### Problem details
Output each line of the data below exactly, omitting any image.

________

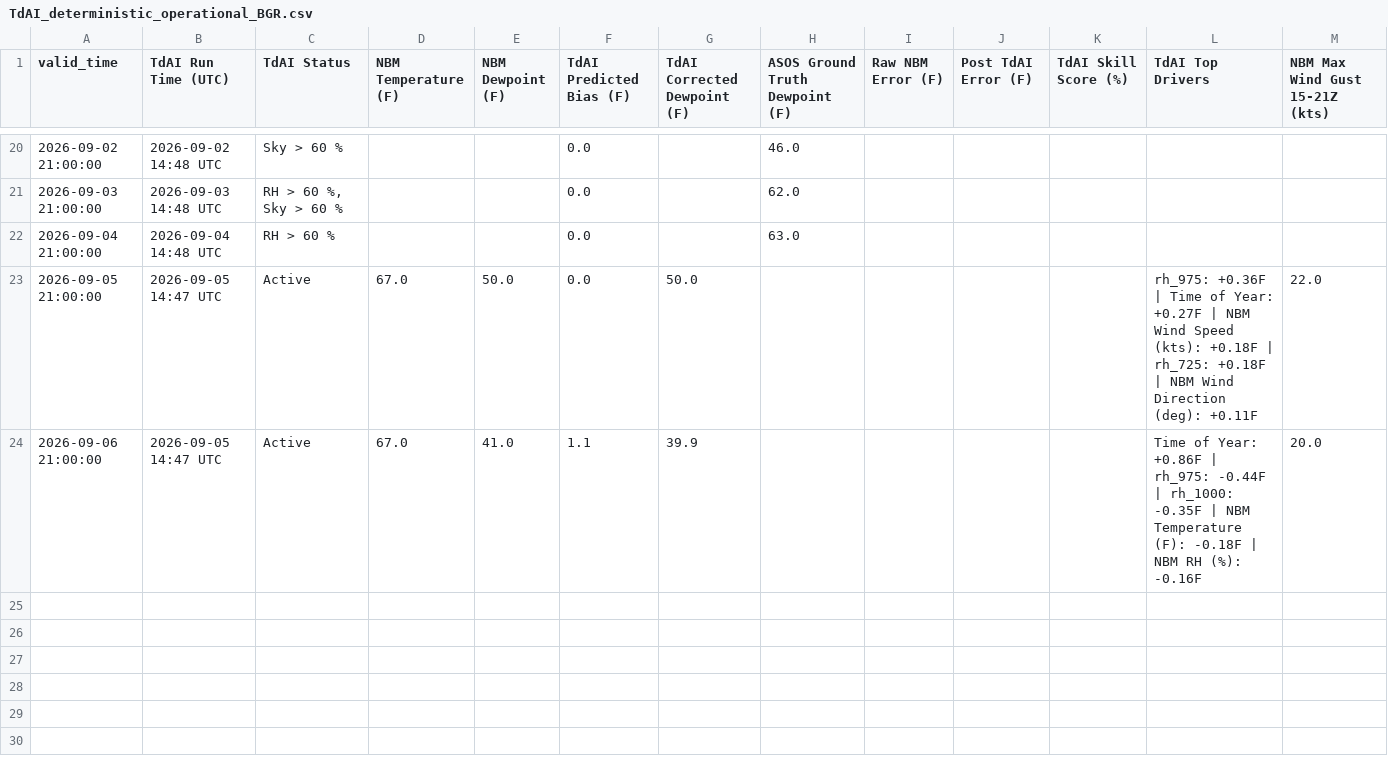
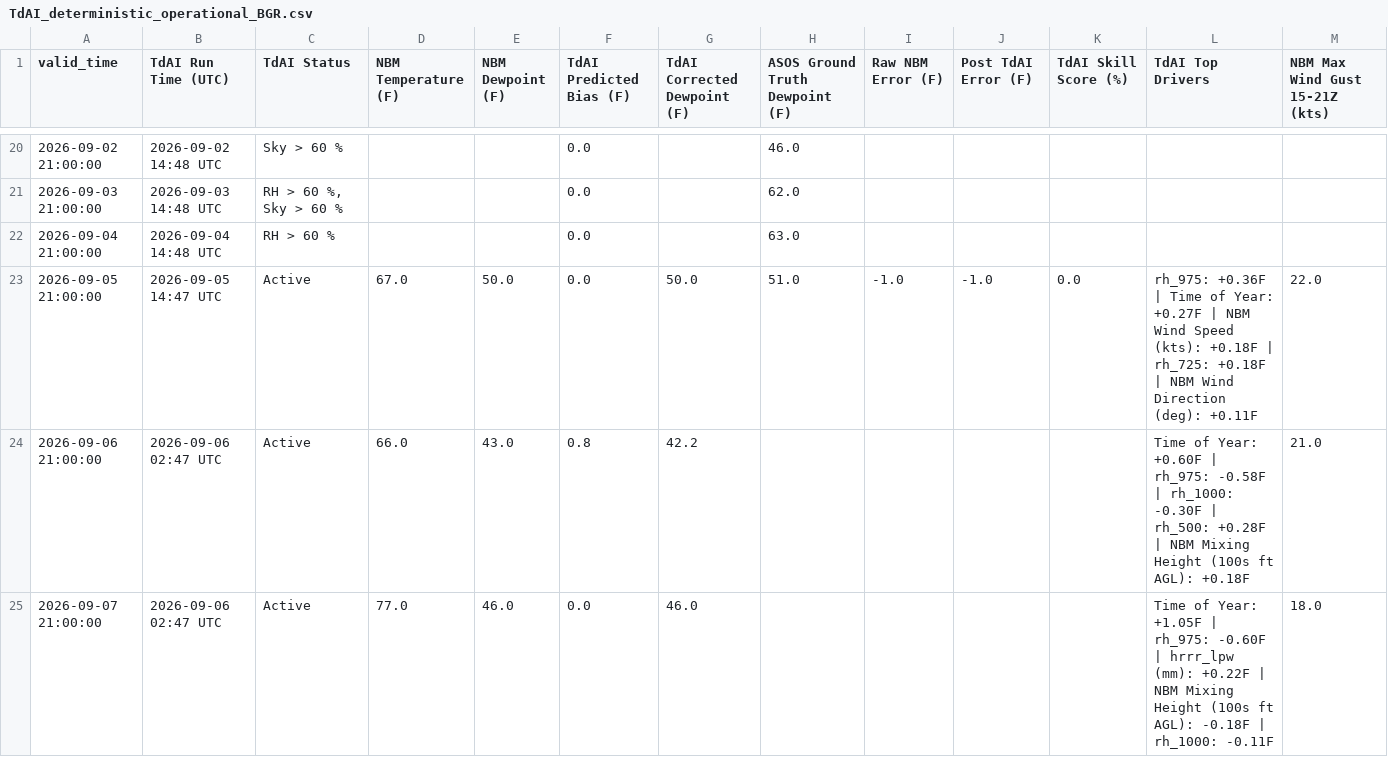
Before and after one commit to sean838432/TdAI, a CSV file: deterministic_output/TdAI_deterministic_operational_BGR.csv, drawn as a sheet; only a part is shown, gaps mark what is left out.

```diff
--- a/deterministic_output/TdAI_deterministic_operational_BGR.csv
+++ b/deterministic_output/TdAI_deterministic_operational_BGR.csv
@@ -22,3 +22,4 @@ valid_time,TdAI Run Time (UTC),TdAI Status,NBM Temperature (F),NBM Dewpoint (F),
 2026-09-04 21:00:00,2026-09-04 14:48 UTC,RH > 60 %,,,0.0,,63.0,,,,,
-2026-09-05 21:00:00,2026-09-05 14:47 UTC,Active,67.0,50.0,0.0,50.0,,,,,rh_975: +0.36F | Time of Year: +0.27F | NBM Wind Speed (kts): +0.18F | rh_725: +0.18F | NBM Wind Direction (deg): +0.11F,22.0
-2026-09-06 21:00:00,2026-09-05 14:47 UTC,Active,67.0,41.0,1.1,39.9,,,,,Time of Year: +0.86F | rh_975: -0.44F | rh_1000: -0.35F | NBM Temperature (F): -0.18F | NBM RH (%): -0.16F,20.0
+2026-09-05 21:00:00,2026-09-05 14:47 UTC,Active,67.0,50.0,0.0,50.0,51.0,-1.0,-1.0,0.0,rh_975: +0.36F | Time of Year: +0.27F | NBM Wind Speed (kts): +0.18F | rh_725: +0.18F | NBM Wind Direction (deg): +0.11F,22.0
+2026-09-06 21:00:00,2026-09-06 02:47 UTC,Active,66.0,43.0,0.8,42.2,,,,,Time of Year: +0.60F | rh_975: -0.58F | rh_1000: -0.30F | rh_500: +0.28F | NBM Mixing Height (100s ft AGL): +0.18F,21.0
+2026-09-07 21:00:00,2026-09-06 02:47 UTC,Active,77.0,46.0,0.0,46.0,,,,,Time of Year: +1.05F | rh_975: -0.60F | hrrr_lpw (mm): +0.22F | NBM Mixing Height (100s ft AGL): -0.18F | rh_1000: -0.11F,18.0
```
Also changed, not shown: deterministic_output/TdAI_deterministic_operational_CAR.csv, deterministic_output/TdAI_deterministic_operational_FVE.csv, 9 other files.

________

### Written solution
Before and after one commit to sean838432/TdAI, a CSV file: deterministic_output/TdAI_deterministic_operational_BGR.csv, drawn as a sheet; only a part is shown, gaps mark what is left out.

```diff
--- a/deterministic_output/TdAI_deterministic_operational_BGR.csv
+++ b/deterministic_output/TdAI_deterministic_operational_BGR.csv
@@ -22,3 +22,4 @@ valid_time,TdAI Run Time (UTC),TdAI Status,NBM Temperature (F),NBM Dewpoint (F),
 2026-09-04 21:00:00,2026-09-04 14:48 UTC,RH > 60 %,,,0.0,,63.0,,,,,
-2026-09-05 21:00:00,2026-09-05 14:47 UTC,Active,67.0,50.0,0.0,50.0,,,,,rh_975: +0.36F | Time of Year: +0.27F | NBM Wind Speed (kts): +0.18F | rh_725: +0.18F | NBM Wind Direction (deg): +0.11F,22.0
-2026-09-06 21:00:00,2026-09-05 14:47 UTC,Active,67.0,41.0,1.1,39.9,,,,,Time of Year: +0.86F | rh_975: -0.44F | rh_1000: -0.35F | NBM Temperature (F): -0.18F | NBM RH (%): -0.16F,20.0
+2026-09-05 21:00:00,2026-09-05 14:47 UTC,Active,67.0,50.0,0.0,50.0,51.0,-1.0,-1.0,0.0,rh_975: +0.36F | Time of Year: +0.27F | NBM Wind Speed (kts): +0.18F | rh_725: +0.18F | NBM Wind Direction (deg): +0.11F,22.0
+2026-09-06 21:00:00,2026-09-06 02:47 UTC,Active,66.0,43.0,0.8,42.2,,,,,Time of Year: +0.60F | rh_975: -0.58F | rh_1000: -0.30F | rh_500: +0.28F | NBM Mixing Height (100s ft AGL): +0.18F,21.0
+2026-09-07 21:00:00,2026-09-06 02:47 UTC,Active,77.0,46.0,0.0,46.0,,,,,Time of Year: +1.05F | rh_975: -0.60F | hrrr_lpw (mm): +0.22F | NBM Mixing Height (100s ft AGL): -0.18F | rh_1000: -0.11F,18.0
```
Also changed, not shown: deterministic_output/TdAI_deterministic_operational_CAR.csv, deterministic_output/TdAI_deterministic_operational_FVE.csv, 9 other files.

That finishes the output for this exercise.